Sen. Hogan: No, I had, I had real concerns. You know, I often said, and I, in my district where I came from I got thousands of emails, we all did, about that bill. But I only got 44 for my district, and 40 of them said vote no on the bill. Four said to vote for it, which I thought was interesting. So I didn't quite see the difference, and maybe that's an urban, rural difference. But 15 years ago, I didn't know transgender people, and over the last 15 years I've had the privilege of walking with several of them, and particularly as families, as children come out, and go through the process of understanding what being transgender is, and making really complex medical, and social, emotional decisions. And I think if we start limiting and judging these very vulnerable individuals, it's so hurtful to the families, and to the individuals. I think that impacts big business wanting to come to town. I think we are going to be seen as a non-welcoming place, and in my community, I don't think that's what we wanna be, and that's what I heard from my constituents. And so, I just didn't see it was necessary. People said it was unfair at sports. Are sports more important than the lives of children? You know, it's like is winning and losing the big issue here? It didn't make any sense to me. And so, it was one of those issues that sometimes we make issues almost to create divides rather than to find solutions.
Dave: Well, in the few minutes we have left, there's another bill that's pending out there, just wanting to get your opinion on it, and that's the idea of changing the retirement, the state retirement plan from defined benefit to defined contribution. Defined contribution would be for new hires effective in 2023. That has not passed yet. It's pending in a conference committee. What are your thoughts about that?
Sen. Hogan: My feeling is that this is such a major change that impacts a lot of people in this state, and that we didn't do the actuarial studies. We haven't done it before, employee benefits. None of the standard procedures for a major policy change like this were followed, and that just makes it unacceptable. And I'm not opposed to looking at it, but then let's look at it using the established standards.
Dave: So instead of death by study, you think that there ought to be a real study to look at this-
Sen. Hogan: And it has to be an independent, external audit that looks at the financial issues, because I think if you take the local governments out, the state employees program is going to be financially just gutted, and then the state has that liability. And so, I don't think we really know what we're doing, and this is not the way to make major decisions.
Dave: Is there anything else that you'd like to see in terms of maybe a bill, or two, or a study, or two that you'd like to see accomplished over the next two years?

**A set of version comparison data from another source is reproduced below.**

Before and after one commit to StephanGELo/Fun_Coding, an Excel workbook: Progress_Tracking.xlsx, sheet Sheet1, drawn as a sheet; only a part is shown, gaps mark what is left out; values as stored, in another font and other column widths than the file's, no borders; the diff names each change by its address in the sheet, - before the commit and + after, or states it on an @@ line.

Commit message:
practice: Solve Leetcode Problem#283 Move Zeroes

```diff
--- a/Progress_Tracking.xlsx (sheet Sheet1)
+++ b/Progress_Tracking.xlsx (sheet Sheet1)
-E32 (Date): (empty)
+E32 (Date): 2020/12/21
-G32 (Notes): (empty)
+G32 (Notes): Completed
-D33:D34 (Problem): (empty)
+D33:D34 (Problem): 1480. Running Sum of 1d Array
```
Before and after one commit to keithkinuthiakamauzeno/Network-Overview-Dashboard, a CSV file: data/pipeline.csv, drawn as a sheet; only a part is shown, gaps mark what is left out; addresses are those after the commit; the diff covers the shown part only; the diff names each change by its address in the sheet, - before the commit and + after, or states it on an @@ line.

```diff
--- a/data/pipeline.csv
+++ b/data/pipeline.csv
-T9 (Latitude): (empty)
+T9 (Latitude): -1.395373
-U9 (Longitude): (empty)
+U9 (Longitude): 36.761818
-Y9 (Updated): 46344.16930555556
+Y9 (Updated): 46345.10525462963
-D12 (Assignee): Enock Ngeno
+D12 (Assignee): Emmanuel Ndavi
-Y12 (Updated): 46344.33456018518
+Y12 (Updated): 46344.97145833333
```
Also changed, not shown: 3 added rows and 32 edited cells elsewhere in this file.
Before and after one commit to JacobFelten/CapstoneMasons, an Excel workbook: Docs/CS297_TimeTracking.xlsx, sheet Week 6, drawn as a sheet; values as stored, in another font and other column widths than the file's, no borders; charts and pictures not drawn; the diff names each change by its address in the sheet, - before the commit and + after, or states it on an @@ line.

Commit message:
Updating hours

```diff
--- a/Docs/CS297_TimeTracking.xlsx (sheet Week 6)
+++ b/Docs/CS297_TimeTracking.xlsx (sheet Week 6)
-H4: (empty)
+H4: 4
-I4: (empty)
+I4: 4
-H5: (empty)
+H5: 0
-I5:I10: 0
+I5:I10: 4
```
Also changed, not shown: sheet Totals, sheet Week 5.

Sen. Hogan: Well, I think we have a lot of really good studies. We'd looked at drug pricing. We'd looked a lot about drug regulation, and that's an area that I think every citizen is concerned about, either an employer, or employee, because drug prices continue to go up, and I think that's one that we really need to look at. There's a study on autism. We've had a lot of controversy about autistics, and services to individuals with developmental disabilities. So there's a lot of issues out there.

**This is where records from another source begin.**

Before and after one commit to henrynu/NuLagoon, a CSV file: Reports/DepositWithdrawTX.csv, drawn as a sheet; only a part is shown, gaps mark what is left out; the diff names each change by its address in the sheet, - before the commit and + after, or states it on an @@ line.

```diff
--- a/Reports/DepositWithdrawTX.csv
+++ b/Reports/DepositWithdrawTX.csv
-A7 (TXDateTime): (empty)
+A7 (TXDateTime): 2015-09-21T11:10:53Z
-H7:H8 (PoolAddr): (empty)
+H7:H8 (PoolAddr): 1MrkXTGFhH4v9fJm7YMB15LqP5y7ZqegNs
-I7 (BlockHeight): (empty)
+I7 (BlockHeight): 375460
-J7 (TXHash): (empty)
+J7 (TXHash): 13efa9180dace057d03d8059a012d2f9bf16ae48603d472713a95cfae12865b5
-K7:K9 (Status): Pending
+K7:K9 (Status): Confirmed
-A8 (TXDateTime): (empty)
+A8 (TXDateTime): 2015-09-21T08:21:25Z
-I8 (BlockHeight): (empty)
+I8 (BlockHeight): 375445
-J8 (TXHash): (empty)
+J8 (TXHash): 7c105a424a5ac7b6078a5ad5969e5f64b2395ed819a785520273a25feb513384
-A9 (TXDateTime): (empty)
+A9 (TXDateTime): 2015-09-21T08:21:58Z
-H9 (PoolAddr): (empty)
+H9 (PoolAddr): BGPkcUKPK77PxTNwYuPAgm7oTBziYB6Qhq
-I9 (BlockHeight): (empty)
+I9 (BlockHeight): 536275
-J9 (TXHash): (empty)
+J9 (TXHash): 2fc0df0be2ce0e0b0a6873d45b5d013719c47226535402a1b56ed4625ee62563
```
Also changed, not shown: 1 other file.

Dave: I was gonna say, and there's a lot, there will be a lot of time to study it, and there'll be a lot of interesting studies to watch, so-
Sen. Hogan: Yeah.

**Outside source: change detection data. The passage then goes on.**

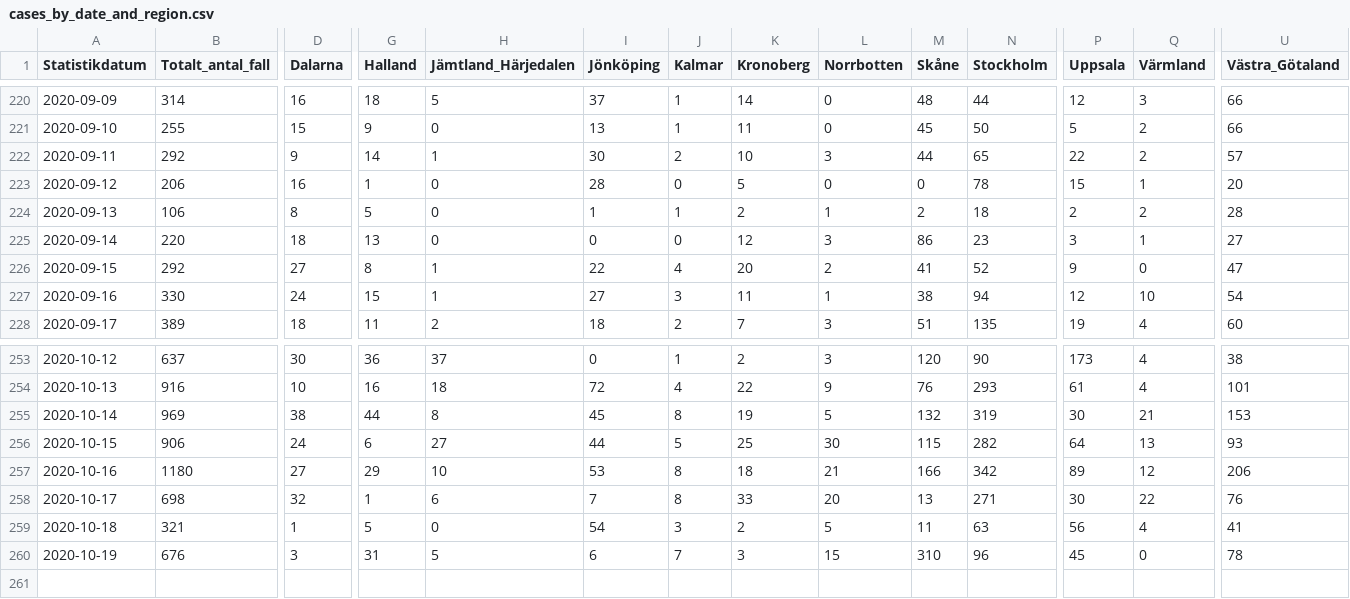
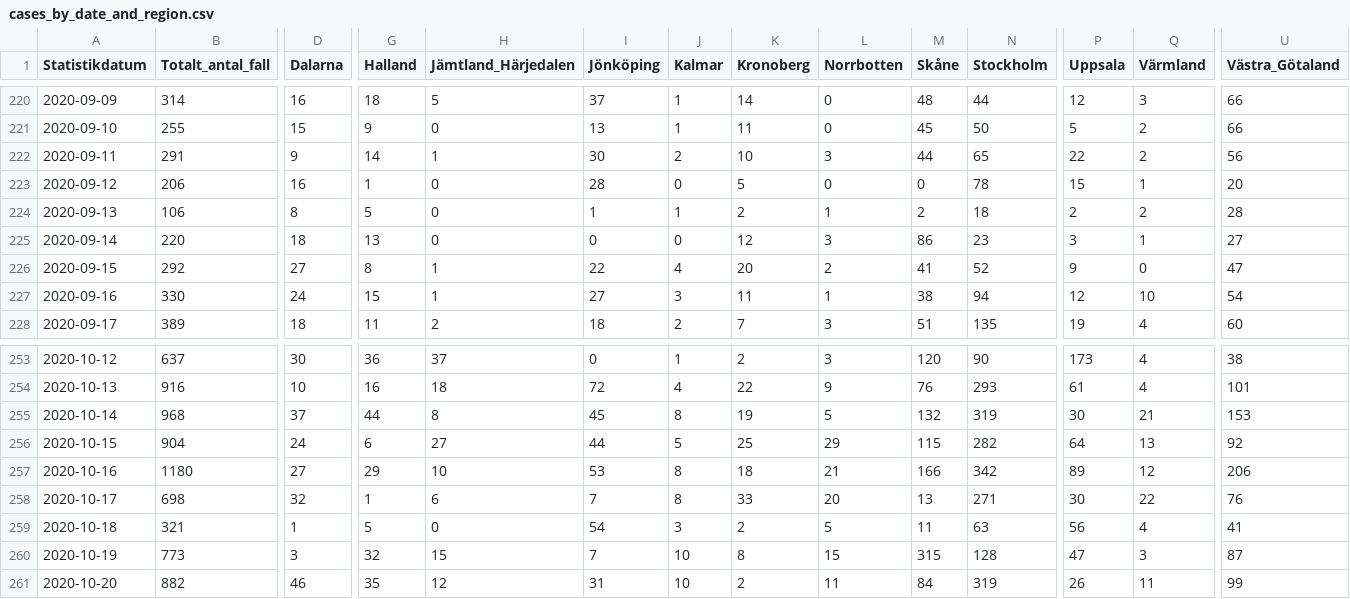
Before and after one commit to shortlisted/covid-19-sweden, a CSV file: cases_by_date_and_region.csv, drawn as a sheet; only a part is shown, gaps mark what is left out; rows hold the shown columns only; the diff covers the shown part only; the diff names each change by its address in the sheet, - before the commit and + after, or states it on an @@ line.

Commit message:
October 21, Swedish covid-19 data

```diff
--- a/cases_by_date_and_region.csv
+++ b/cases_by_date_and_region.csv
-B222 (Totalt_antal_fall): 292
+B222 (Totalt_antal_fall): 291
-U222 (Västra_Götaland): 57
+U222 (Västra_Götaland): 56
-B255 (Totalt_antal_fall): 969
+B255 (Totalt_antal_fall): 968
-D255 (Dalarna): 38
+D255 (Dalarna): 37
-B256 (Totalt_antal_fall): 906
+B256 (Totalt_antal_fall): 904
-L256 (Norrbotten): 30
+L256 (Norrbotten): 29
-U256 (Västra_Götaland): 93
+U256 (Västra_Götaland): 92
-B260 (Totalt_antal_fall): 676
+B260 (Totalt_antal_fall): 773
-G260 (Halland): 31
+G260 (Halland): 32
-H260 (Jämtland_Härjedalen): 5
+H260 (Jämtland_Härjedalen): 15
-I260 (Jönköping): 6
+I260 (Jönköping): 7
-J260 (Kalmar): 7
+J260 (Kalmar): 10
-K260 (Kronoberg): 3
+K260 (Kronoberg): 8
-M260 (Skåne): 310
+M260 (Skåne): 315
-N260 (Stockholm): 96
+N260 (Stockholm): 128
-P260 (Uppsala): 45
+P260 (Uppsala): 47
-Q260 (Värmland): 0
+Q260 (Värmland): 3
-U260 (Västra_Götaland): 78
+U260 (Västra_Götaland): 87
+row 261: 2020-10-20 | 882 | 46 | 35 | 12 | 31 | 10 | 2 | 11 | 84 | 319 | 26 | 11 | 99
```
Also changed, not shown: 2 edited cells elsewhere in this file, ICU_by_date.csv, deaths_by_date.csv, 3 other files.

Dave: Senator, thank you very much for the time this afternoon.
Sen. Hogan: Thank you, good to talk.
Dave: Our Senator Kathy Hogan from Fargo, she's a Democrat. She also was a professional in human services, so she knows a lot about human services. For Prairie Public and "Legislative Review," I'm Dave Thompson.